As with other social networks, when I find a post that I like on Google+, I can choose to add my two cents by commenting on it, or I can just click a button to show my support or approval. On Google+, that button is the +1 button. For today’s 30 Days With Google+ post, I am taking a closer look at what happens when I click +1, and what it really means.
The +1 button is not unique to Google+. Google introduced the concept of voting approval for Web sites back in March of this year. The whole point, though–even before the launch of Google+–was to incorporate social networking elements into Google search results, so it only makes sense that Google would also bake the +1 button into its own social network.
What is it? Well, I am doing my best not to spend the 30 Days With Google+ series directly comparing the Google social network to Facebook, but the simplest explanation is that +1 is Google’s version of the Facebook “Like” button.
At the bottom of any given post on Google+ there is a little square with the trademark Google red, blue, green, and yellow across the top and a “+1” in the middle. If I like the post and want to show my approval, but I don’t feel like actually typing a comment, I can just click the +1 button.
Once I +1 something, my +1 vote is tallied along with any other +1 votes. The +1 count of a given post can be a barometer for choosing which posts to read and which to ignore. It might be nice to read all of the stuff that flows through my Google+ stream, but who has that kind of time? But, if five, or ten, or fifty people on Google+ or from my personal social network +1 a post, perhaps it deserves some special attention.
The content I +1 is used by Google to identify my interests and retrieve more relevant search results and also target online ads at me. My +1’s may also show up in the search results of people within my social network thanks to Google’s integration of Google+ content and Google search results.
Supposedly, when I +1 something, it is also added to the +1’s tab of my Google+ profile. However, I have +1’d (what is the past-tense verb of +1 anyway?) more than a few things and my +1 tab of my Google+ profile is empty. Perhaps that is a feature Google is still working on.
Google explains that I have some control over who can see that +1’s tab. However, it also says, “Regardless of whether you chose to publicly share your +1’s tab, your +1’s will still be visible to others viewing the content you +1’d. For instance, your +1 could appear as part of an anonymous aggregated count of the people who have also +1’d the same thing. Your name could also appear next to the +1 to help your friends and contacts identify which content may be most useful to them.”

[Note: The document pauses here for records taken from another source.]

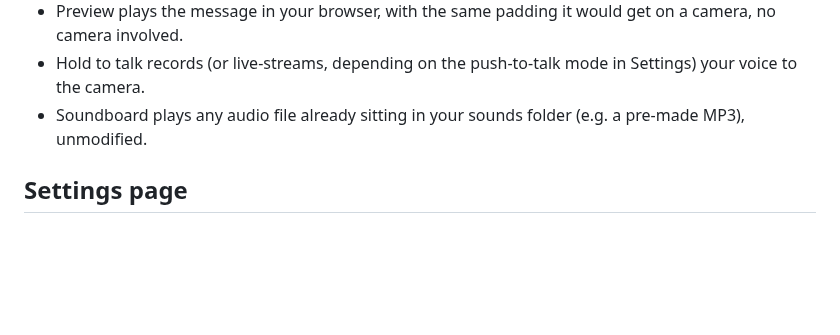
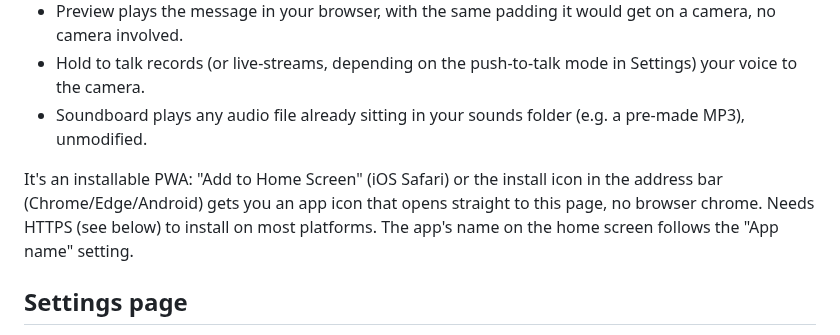
Before and after one commit to iangabrielsanchez/frigate-tts, a Markdown page: README.md, the part around the change. GitHub-like rendering; blank space fills up the shorter version.

Commit message:
Add PWA support (installable, icon, manifest) and move compose to the shared servers stack

```diff
--- a/README.md
+++ b/README.md
@@ -28,6 +28,8 @@ If `compose.yml`'s `networks.frigate.name` doesn't match Frigate's compose proje
 - Preview plays the message in your browser, with the same padding it would get on a camera, no camera involved.
 - Hold to talk records (or live-streams, depending on the push-to-talk mode in Settings) your voice to the camera.
 - Soundboard plays any audio file already sitting in your sounds folder (e.g. a pre-made MP3), unmodified.
+
+It's an installable PWA: "Add to Home Screen" (iOS Safari) or the install icon in the address bar (Chrome/Edge/Android) gets you an app icon that opens straight to this page, no browser chrome. Needs HTTPS (see below) to install on most platforms. The app's name on the home screen follows the "App name" setting.
 
 ## Settings page
 
```
Also changed, not shown: public/apple-touch-icon.png (added), public/icon-192.png (added), public/icon-512.png (added), 9 other files.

Like Facebook, there is no way to show disapproval. Google+ doesn’t have a “-1” button for posts you don’t like. One thing that Facebook does have, but Google+ doesn’t, though, is the ability to change your mind. On Facebook you can “Unlike” a post or comment that you have “Liked”, but on Google+ your +1 is permanent.
I’d like to see a system that implements both “+1” and “-1”. For one thing, as much as I’d like to know which sites or services my friends from my social network approve of, I would also like to know which ones they think suck. As far as the +1 tally, Google could just display the net total. For example, if there are ten “+1’s” and 4 “-1’s”, the +1 box would show a 6.
Just a thought.
[Update: Thanks to some input and feedback from readers both here in the comments, and from readers who follow me on Google+ itself, I have learned a couple new things about the +1 button. First, some readers pointed out that the items I +1 within Google+ do not appear listed on the +1’s tab, but that the items I +1 elsewhere on the Web do. The Google+ page that explains +1’sdoes not make that clear–and, in fact, seems to imply the opposite. I had never +1’d anything on the Web, so mine was blank. I went and +1’d some of the previous 30 Days With Google+posts and verified that those do show up. It seems like the adding of +1 tracking within Google+ itself might still be a work in progress.
The second thing is that readers informed me that you can in fact take back your +1 after the fact. If you click the +1 button a second time it will switch from blue back to white (or gray–or whatever you want to call that) and your vote will be removed from the +1 tally. You can also click +1 again, and again, and again and it will simply toggle off and on. This behavior is not clearly explained in the Google +1 description, and I hadn’t noticed that hovering over the +1 button after you have clicked brings up a pop-up message that reads “Click again to undo”.]